COACH AND PROGRAM
Looking at the 2006-07 season for the Fightin' Blue Hens is a scary proposition. And it's not scary in the good sense.
Delaware lost one of its all time best players in Harding Nana. All the Cameroon native did last season was average 19.0 points and 10.9 rebounds while being the major focus of opposition scouting reports. This was on the heels of a junior season in which Nana averaged 18.5 points and 10.4 boards. Both seasons he was first-team All-CAA.
What's more, the Blue Hens also lose two-year starter Rulon Washington, who chipped in 9.0 points per game but was also Delaware's best three-point shooter (39.6 percent).
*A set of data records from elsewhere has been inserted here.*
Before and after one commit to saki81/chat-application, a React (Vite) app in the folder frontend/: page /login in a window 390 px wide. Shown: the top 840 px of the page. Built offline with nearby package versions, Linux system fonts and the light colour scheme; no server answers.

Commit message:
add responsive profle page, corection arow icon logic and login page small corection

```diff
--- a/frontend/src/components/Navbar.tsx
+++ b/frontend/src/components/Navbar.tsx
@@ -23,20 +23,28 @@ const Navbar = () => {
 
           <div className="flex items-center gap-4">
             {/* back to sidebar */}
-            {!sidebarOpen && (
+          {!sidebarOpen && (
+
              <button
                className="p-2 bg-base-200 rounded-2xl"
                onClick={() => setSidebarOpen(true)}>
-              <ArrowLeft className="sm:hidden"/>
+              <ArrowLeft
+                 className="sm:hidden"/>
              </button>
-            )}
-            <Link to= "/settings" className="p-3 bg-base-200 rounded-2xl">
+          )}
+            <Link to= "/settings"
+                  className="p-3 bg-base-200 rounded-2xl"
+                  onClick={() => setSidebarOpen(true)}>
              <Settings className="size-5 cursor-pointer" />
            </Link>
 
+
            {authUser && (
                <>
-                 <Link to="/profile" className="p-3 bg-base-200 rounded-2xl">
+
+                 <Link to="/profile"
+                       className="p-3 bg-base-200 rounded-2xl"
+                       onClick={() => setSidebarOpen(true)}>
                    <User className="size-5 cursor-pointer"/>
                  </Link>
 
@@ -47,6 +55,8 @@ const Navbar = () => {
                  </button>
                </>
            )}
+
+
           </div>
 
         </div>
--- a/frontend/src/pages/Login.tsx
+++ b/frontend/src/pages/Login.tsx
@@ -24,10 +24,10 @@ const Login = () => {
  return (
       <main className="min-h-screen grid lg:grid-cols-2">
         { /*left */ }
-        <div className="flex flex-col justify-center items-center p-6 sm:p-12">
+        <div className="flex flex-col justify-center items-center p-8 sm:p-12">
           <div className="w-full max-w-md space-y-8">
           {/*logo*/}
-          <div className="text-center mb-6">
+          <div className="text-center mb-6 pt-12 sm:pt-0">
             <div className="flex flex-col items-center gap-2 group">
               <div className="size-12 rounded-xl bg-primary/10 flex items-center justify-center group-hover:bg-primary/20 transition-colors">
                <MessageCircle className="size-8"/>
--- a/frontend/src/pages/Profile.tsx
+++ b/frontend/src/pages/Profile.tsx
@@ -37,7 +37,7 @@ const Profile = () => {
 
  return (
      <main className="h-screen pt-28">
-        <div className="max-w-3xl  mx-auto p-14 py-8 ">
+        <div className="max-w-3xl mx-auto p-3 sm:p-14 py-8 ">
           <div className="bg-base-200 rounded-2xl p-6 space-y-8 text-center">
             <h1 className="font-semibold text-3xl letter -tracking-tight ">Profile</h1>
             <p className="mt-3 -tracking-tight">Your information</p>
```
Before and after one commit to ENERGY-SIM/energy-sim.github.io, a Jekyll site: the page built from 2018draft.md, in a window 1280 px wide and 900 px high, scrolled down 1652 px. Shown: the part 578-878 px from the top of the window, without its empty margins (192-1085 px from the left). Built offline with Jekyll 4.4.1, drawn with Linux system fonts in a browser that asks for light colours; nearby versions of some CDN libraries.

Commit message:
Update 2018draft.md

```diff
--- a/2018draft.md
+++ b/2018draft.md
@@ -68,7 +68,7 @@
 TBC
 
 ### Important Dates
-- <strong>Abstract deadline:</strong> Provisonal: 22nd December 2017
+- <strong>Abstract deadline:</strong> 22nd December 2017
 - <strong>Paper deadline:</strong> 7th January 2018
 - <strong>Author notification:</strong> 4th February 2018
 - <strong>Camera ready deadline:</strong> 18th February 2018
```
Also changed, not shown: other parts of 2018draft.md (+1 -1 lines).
The graduations meant two of the best players were leaving a nine-win team.
But Delaware, after several seasons of futility, also fired its coach, David Henderson. The former Duke Blue Devils star had presided over a Blue Hens program that had regressed in his six seasons. The final two years Delaware had finished 11-20 and 9-21 despite having one of the league's best and most versatile players in Nana.
The search for a new coach wasn't easy. Kevin Willard, an assistant on Rick Pitino's staff at Louisville and one of the most respected young assistants in college basketball, traveled to the Delaware campus for an interview. Willard, the son of Holy Cross' Ralph Willard, was open in his interview about a previous DUI arrest. He admitted it was a stupid mistake and that he had learned from it. With that knowledge in hand, Edgar Johnson, the athletics director at Delaware, offered Willard the job. Less than 24 hours later, though, Johnson took back that offer.
After that, the school offered the job to Billy Taylor, the head coach at Lehigh. Taylor turned it down.
Finally, the reins of the Delaware program were turned over to Monte Ross, who had been an assistant under John Chaney at Temple and comes to Delaware after 10 seasons on Phil Martelli's staff at Saint Joseph's.
Ross wasn't worried in the least that he wasn't Delaware's first choice.
"You don't have to look any further than [West Virginia coach] John Beilein," Ross told the News-Journal of Wilmington. "He was West Virginia's fifth choice, and now he's the toast of the town. I'm glad to take advantage of the opportunity."